“Nothing says freedom more than a president telling the public what holidays to celebrate and exactly how to celebrate them,” he said in an email. “But I'm mollified by the fact that Trump’s promise is meaningless because, thankfully, he has no power to enforce it.”
For the past few decades, conservative commentators and politicians have drawn attention to what they call increased efforts to secularize the holiday. Fox News personalities Bill O’Reilly and John Gibson see the defense of Christian specificity in late December as an issue of religious freedom.
In 2004, Gibson wrote “The War on Christmas: How the Liberal Plot to Ban the Sacred Christian Holiday Is Worse Than You Thought.” The book details instances where local governments chose to ban elements of Christmas cheer in order to avoid taxpayer funding of a religious event.
“Christians are coming to retake their place in the public square, and the most natural battleground in this war is Christmas,” Gibson wrote.
Throughout his campaign, Trump fans lauded him as someone not afraid to fight back against political correctness, including floating a boycott of Starbucks over its secular holiday cups.
More than 80 percent of white evangelicals reportedly voted for Trump. And, according to a December survey from The Atlantic and the Public Religion Research Institute, 39 percent of that group feels like their quality of life is about to improve.
“It was clear that he struck a chord,” Rep. Reid RibbleReid James RibbleThe Memo: What now for anti-Trump Republicans? Influential Republicans threaten to form new party Former Sen. Tom Coburn dies at 72 MORE (R-Wis.) said on the Huffington Post’s “So That Happened” podcast last month. “I think kind of in a nutshell, the Democrats have always pandered to various groups of people, but nobody was really ever pandering to that broad group of people that just got fed up with being told they couldn’t say ‘merry Christmas’ anymore.”
Of course, Trump is not the first politician to take up the cause of Dec. 25 as a crystallization of the greater issue of religious liberty.
Last December, Lamborn introduced a House resolution to express that the chamber “strongly disapproves of attempts to ban references to Christmas” and “expresses support for the use of these symbols and traditions by those who celebrate Christmas.”

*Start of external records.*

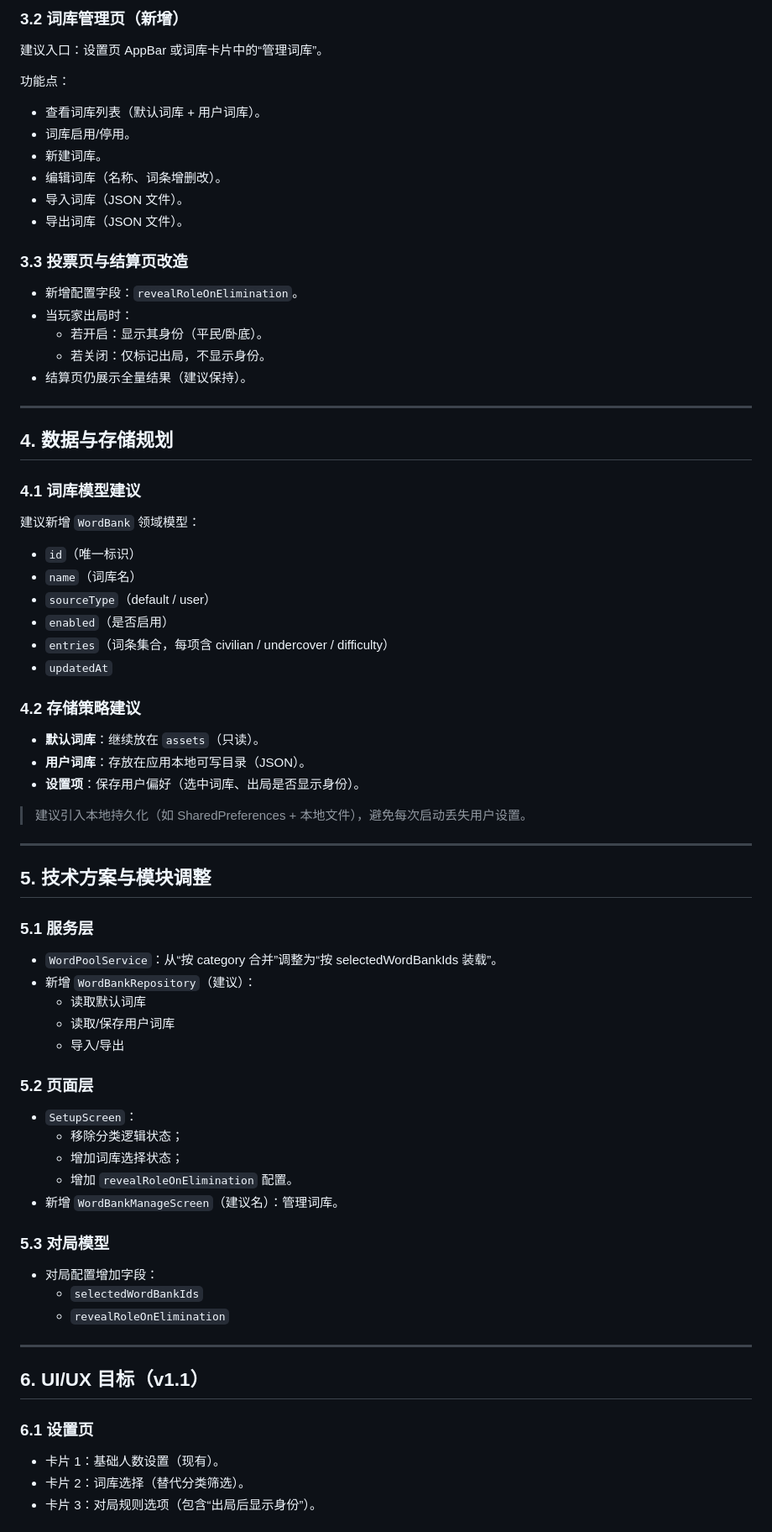
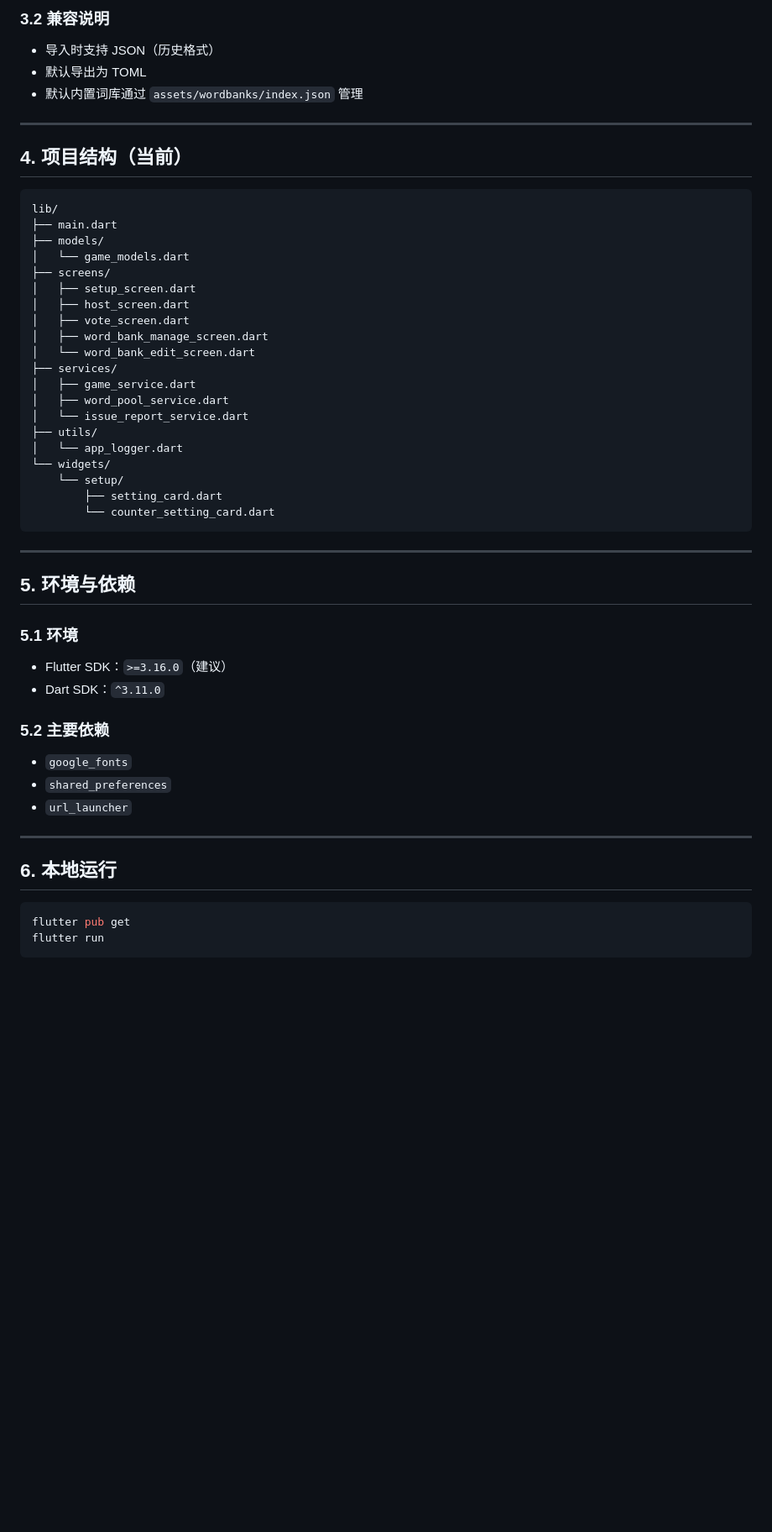
Before and after one commit to MistyDissipate/who-is-the-undercover, a Markdown page: README.md, the part around one of its changes. Shown at 84% size. Drawn GitHub-style; blank space fills up the shorter version.

Commit message:
feat: update README to reflect v1.1 features and project status

````diff
--- a/README.md
+++ b/README.md
@@ -54,75 +78,55 @@
 
-### 3.2 词库管理页（新增）
-
-建议入口：设置页 AppBar 或词库卡片中的“管理词库”。
-
-功能点：
-- 查看词库列表（默认词库 + 用户词库）。
-- 词库启用/停用。
-- 新建词库。
-- 编辑词库（名称、词条增删改）。
-- 导入词库（JSON 文件）。
-- 导出词库（JSON 文件）。
-
-### 3.3 投票页与结算页改造
-
-- 新增配置字段：`revealRoleOnElimination`。
-- 当玩家出局时：
-  - 若开启：显示其身份（平民/卧底）。
-  - 若关闭：仅标记出局，不显示身份。
-- 结算页仍展示全量结果（建议保持）。
+### 3.2 兼容说明
+- 导入时支持 JSON（历史格式）
+- 默认导出为 TOML
+- 默认内置词库通过 `assets/wordbanks/index.json` 管理
 
 ---
 
-## 4. 数据与存储规划
+## 4. 项目结构（当前）
 
-### 4.1 词库模型建议
-
-建议新增 `WordBank` 领域模型：
-- `id`（唯一标识）
-- `name`（词库名）
-- `sourceType`（default / user）
-- `enabled`（是否启用）
-- `entries`（词条集合，每项含 civilian / undercover / difficulty）
-- `updatedAt`
-
-### 4.2 存储策略建议
-
-- **默认词库**：继续放在 `assets`（只读）。
-- **用户词库**：存放在应用本地可写目录（JSON）。
-- **设置项**：保存用户偏好（选中词库、出局是否显示身份）。
-
-> 建议引入本地持久化（如 SharedPreferences + 本地文件），避免每次启动丢失用户设置。
+```text
+lib/
+├── main.dart
+├── models/
+│   └── game_models.dart
+├── screens/
+│   ├── setup_screen.dart
+│   ├── host_screen.dart
+│   ├── vote_screen.dart
+│   ├── word_bank_manage_screen.dart
+│   └── word_bank_edit_screen.dart
+├── services/
+│   ├── game_service.dart
+│   ├── word_pool_service.dart
+│   └── issue_report_service.dart
+├── utils/
+│   └── app_logger.dart
+└── widgets/
+    └── setup/
+        ├── setting_card.dart
+        └── counter_setting_card.dart
+```
 
 ---
 
-## 5. 技术方案与模块调整
+## 5. 环境与依赖
 
-### 5.1 服务层
-- `WordPoolService`：从“按 category 合并”调整为“按 selectedWordBankIds 装载”。
-- 新增 `WordBankRepository`（建议）：
-  - 读取默认词库
-  - 读取/保存用户词库
-  - 导入/导出
+### 5.1 环境
+- Flutter SDK：`>=3.16.0`（建议）
+- Dart SDK：`^3.11.0`
 
-### 5.2 页面层
-- `SetupScreen`：
-  - 移除分类逻辑状态；
-  - 增加词库选择状态；
-  - 增加 `revealRoleOnElimination` 配置。
-- 新增 `WordBankManageScreen`（建议名）：管理词库。
-
-### 5.3 对局模型
-- 对局配置增加字段：
-  - `selectedWordBankIds`
-  - `revealRoleOnElimination`
+### 5.2 主要依赖
+- `google_fonts`
+- `shared_preferences`
+- `url_launcher`
 
 ---
 
-## 6. UI/UX 目标（v1.1）
+## 6. 本地运行
 
-### 6.1 设置页
-- 卡片 1：基础人数设置（现有）。
-- 卡片 2：词库选择（替代分类筛选）。
-- 卡片 3：对局规则选项（包含“出局后显示身份”）。
+```bash
+flutter pub get
+flutter run
+```
 
````
Also changed, not shown: other parts of README.md (+71 -80 lines).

The resolution, which has 42 Republican co-sponsors, has not yet been taken up on the House floor, but Lamborn said he will keep pushing for it. He is optimistic the Trump administration will share the same sentiment and block attempts at anti-Christmas discrimination.
“It may continue to happen here and there in communities or in states but hopefully it won’t happen at the federal level,” he added. “I hope we see a change so that people are free to celebrate or not to celebrate, whichever way suits them."
The Colorado Republican, who yearns for “a more mellow and celebratory Christmas,” says he hopes Trump sends strong signals that Christians should be allowed to mark the traditional birthday of Jesus as they see fit.
“We’ll see, and hopefully with the federal agencies and his appointments, this won’t even be a big issue next year,” Lamborn said.
Others remain adamant it isn’t an issue at all.
“As a Christian minister, it's clear to me that the ‘War on Christmas’ is a fiction created largely by the Religious Right, aided and abetted by the Fox News Channel,” Lynn said.
He added, “Americans celebrate Christmas in many different ways, and some don’t celebrate it at all. It’s up to each individual to decide, and that’s how it should be.”
However hard President TrumpDonald TrumpJan. 6 panel plans to subpoena Trump lawyer who advised on how to overturn election Texans chairman apologizes for 'China virus' remark Biden invokes Trump in bid to boost McAuliffe ahead of Election Day MORE ends up pushing for a pro-Christmas United States, that last point on American freedom is one on which the reverend and the congressman seem to agree.
“In the larger context of religious liberty, I think people want to live and let live,” Lamborn said.